The Hound of the BaskervillesSerial fiction was a bit like today’s TV shows—but instead of a new episode coming out each week, it was a new chapter, or series of chapters, of a story or book, often published in newspapers, magazines, or stand-alone installments. Some of these “serials” came out daily, some weekly, some monthly, some on other schedules, depending on the author and the publisher.

Serials found popularity during the Victorian period, though they first appeared long before that. They remained a fairly common feature of certain newspapers and magazines up until radio and then television took over as people’s main sources of entertainment.

Sometimes entire novels would be written as serials (Charles Dickens famously published some of his novels this way), while other novels would be written and published in their entirety first, and then later segmented out in installments. But not all serials were novel-length: many newspaper serials were just a few installments long, more like a short story or novella, though some did run for months.

Stories published as serial fiction were often tales of romance, mystery, or adventure—with sentimental or thrilling storylines that would catch readers’ attention and have them coming back for the next installment. And they might just hook you too! Try reading one for yourself on Newspapers.com. We’ve collected just a few of them below—some you might recognize, but many you won’t! Try one out and let us know what you think!

Want to read more? To find further installments of the stories above, try checking the next day’s issue of the paper the story was featured in (e.g., if it was in Monday’s paper, check Tuesday’s). If it’s not in that issue, try checking the next issue that falls on the same day of the week (e.g., if it was published on Sunday, check the next Sunday’s issue).

Or if you’re interested in finding other serial fiction on Newspapers.com, try using search terms such as “chapter 1”, and limit your search to papers from the decades around the turn of the 19th century. Get started searching here!

Happy Monday!

The weekend is over and the workweek is back at it again. Not a big fan of Mondays? You’re not alone. Here’s a little 1995 article from the Wausau Daily Herald all about the Monday blues and surviving the workweek:

Monday Morning Blues

“Just kind of hope for the best. Don’t expect too much.” – Jim Beem.

Happy Monday!

Find more like this with a search on Newspapers.com.

King Tut’s Tomb Discovered: November 4, 1922

King Tut's Tomb Discovered: November 4, 1922

On November 4, 1922, the first stair to what would eventually be uncovered as Tutankhamen’s tomb was discovered in Egypt by the team of British archaeologist Howard Carter. King Tut’s tomb would quickly gain fame for being among the most intact pharaonic tombs, as well as for the curse that some said affected those who were involved in the tomb’s discovery.

New Tomb Found Egypt's GreatestHoward Carter had been excavating in the Valley of the Kings under the patronage of Lord Carnarvon since 1917, but by 1922 he still had not made any finds of major significance. When Lord Carnarvon threatened to withdraw his funding, Carter convinced Carnarvon to bankroll a final excavation season. The request paid off, and on November 4, 1922, Carter’s team discovered the top of a staircase.

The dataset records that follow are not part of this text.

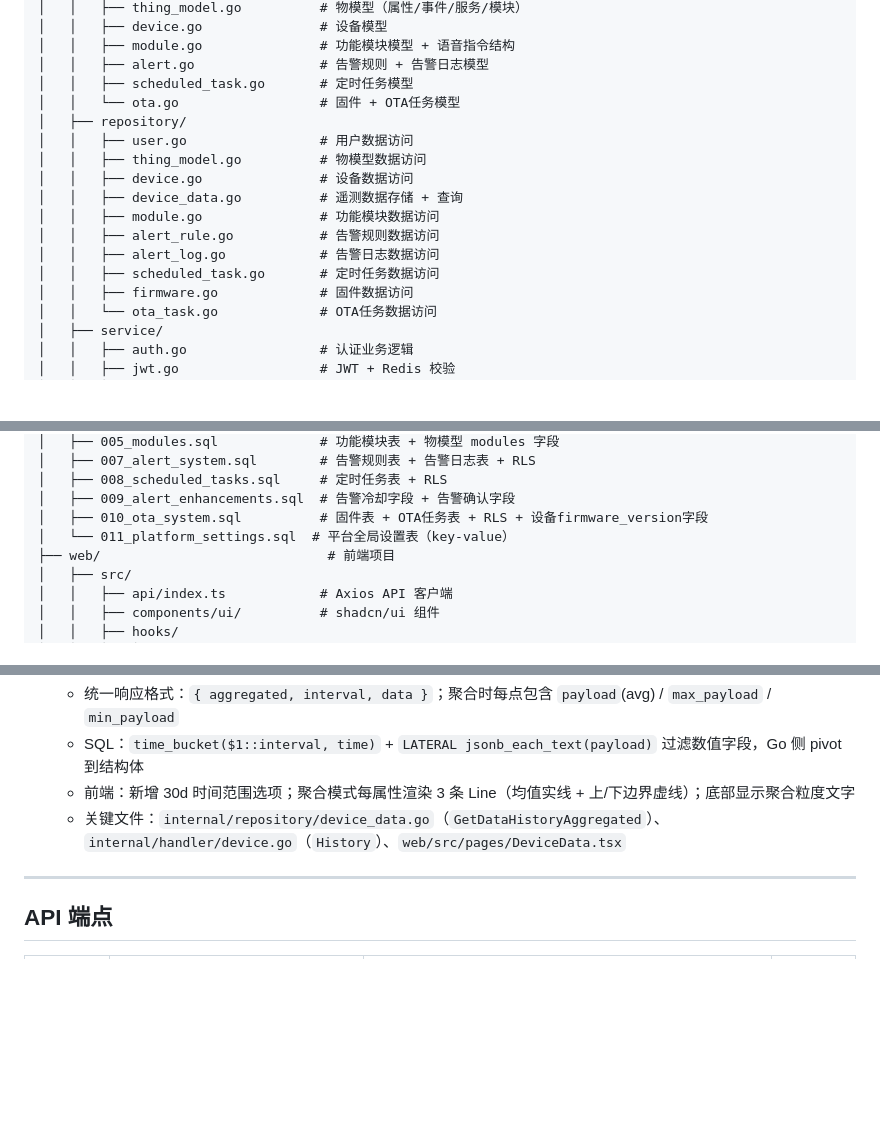
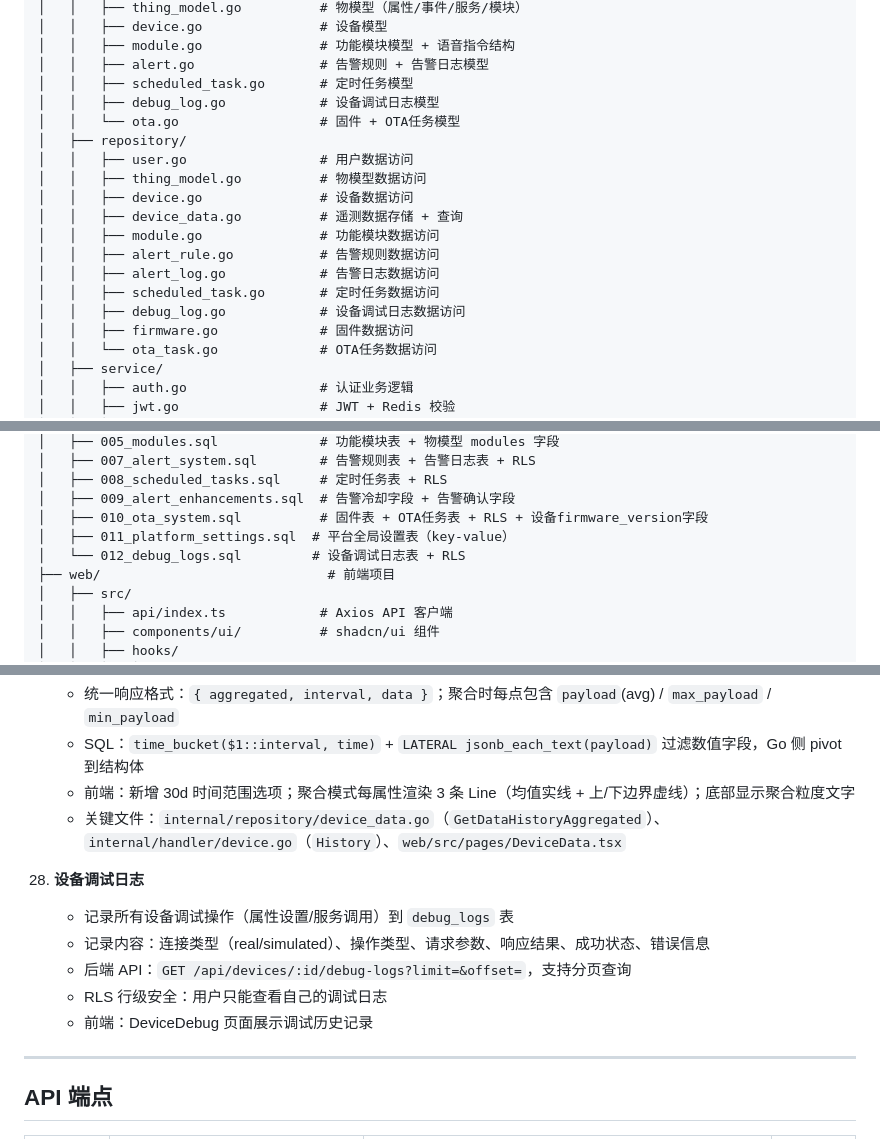
Before and after one commit to ldChengyi/LINKFLOW, a Markdown page: CLAUDE.md, 3 parts joined by grey strips. Drawn GitHub-style; blank space fills up the shorter version.

Commit message:
docs: add debug logs feature to documentation
Update CLAUDE.md with debug logs API endpoint, project structure, and feature description.

Co-Authored-By: Claude Opus 4.6 <noreply@anthropic.com>

```diff
--- a/CLAUDE.md
+++ b/CLAUDE.md
@@ -105,6 +105,7 @@ linkflow/
 │   │   ├── module.go               # 功能模块模型 + 语音指令结构
 │   │   ├── alert.go                # 告警规则 + 告警日志模型
 │   │   ├── scheduled_task.go       # 定时任务模型
+│   │   ├── debug_log.go            # 设备调试日志模型
 │   │   └── ota.go                  # 固件 + OTA任务模型
 │   ├── repository/
 │   │   ├── user.go                 # 用户数据访问
@@ -115,6 +116,7 @@ linkflow/
 │   │   ├── alert_rule.go           # 告警规则数据访问
 │   │   ├── alert_log.go            # 告警日志数据访问
 │   │   ├── scheduled_task.go       # 定时任务数据访问
+│   │   ├── debug_log.go            # 设备调试日志数据访问
 │   │   ├── firmware.go             # 固件数据访问
 │   │   └── ota_task.go             # OTA任务数据访问
 │   ├── service/
@@ -134,7 +136,8 @@ linkflow/
 │   ├── 008_scheduled_tasks.sql     # 定时任务表 + RLS
 │   ├── 009_alert_enhancements.sql  # 告警冷却字段 + 告警确认字段
 │   ├── 010_ota_system.sql          # 固件表 + OTA任务表 + RLS + 设备firmware_version字段
-│   └── 011_platform_settings.sql  # 平台全局设置表（key-value）
+│   ├── 011_platform_settings.sql  # 平台全局设置表（key-value）
+│   └── 012_debug_logs.sql         # 设备调试日志表 + RLS
 ├── web/                             # 前端项目
 │   ├── src/
 │   │   ├── api/index.ts            # Axios API 客户端
@@ -378,6 +381,13 @@ linkflow/
     - 前端：新增 30d 时间范围选项；聚合模式每属性渲染 3 条 Line（均值实线 + 上/下边界虚线）；底部显示聚合粒度文字
     - 关键文件：`internal/repository/device_data.go`（`GetDataHistoryAggregated`）、`internal/handler/device.go`（`History`）、`web/src/pages/DeviceData.tsx`
 
+28. **设备调试日志**
+    - 记录所有设备调试操作（属性设置/服务调用）到 `debug_logs` 表
+    - 记录内容：连接类型（real/simulated）、操作类型、请求参数、响应结果、成功状态、错误信息
+    - 后端 API：`GET /api/devices/:id/debug-logs?limit=&offset=`，支持分页查询
+    - RLS 行级安全：用户只能查看自己的调试日志
+    - 前端：DeviceDebug 页面展示调试历史记录
+
 ------
 
 ## API 端点
```
Also changed, not shown: other parts of CLAUDE.md (+1 -0 lines).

Further digging revealed a door to what would turn out to be Tutankhamen’s tomb, and Carter sent word to Carnarvon, who joined him in Egypt.

The tomb was officially opened on November 29 (though Carter, Carnarvon, and others had secretly entered before that), and they discovered that though the tomb appeared to have been robbed twice in antiquity, the majority of the treasures and other items remained inside. With such a host of artifacts, work on the tomb was slow and painstaking. It took months after the tomb’s discovery for the burial chamber to be opened, and three years after the discovery for the archaeologists to finally view Tutankhamen’s mummy itself. In total, it would take eight years for all the objects in the tomb to be documented and removed.

As soon as word got out about the discovery in 1922, the world was fascinated with the wonders that were uncovered from the 3,000-year-old tomb. Despite the ancient grave robbing attempts, Tut’s tomb was still among the best-preserved pharaoh’s tombs ever discovered. However, another factor also increased King Tut’s fame: the so-called “curse of the pharaohs.”

Beginning with Lord Carnarvon’s illness and death in April 1923 (due to complications following an infected mosquito bite), rumors of the curse grabbed the public’s attention. From then on, the deaths of any of the people associated with the tomb’s discovery were attributed to a curse that was said to affect anyone who had disturbed Tutankhamen’s rest. In all, dozens of deaths were claimed to be the result of the curse—though Howard Carter himself would live for more than 15 years after the discovery.

Find more articles about King Tut on searching Newspapers.com!

The Strange Death of Harry Houdini

On October 24, 1926, the famed magician Harry Houdini finished a show, walked off the stage, and collapsed.

Collapses after Stunt, Temperature at 104 Degrees

Details of Houdini's Collapse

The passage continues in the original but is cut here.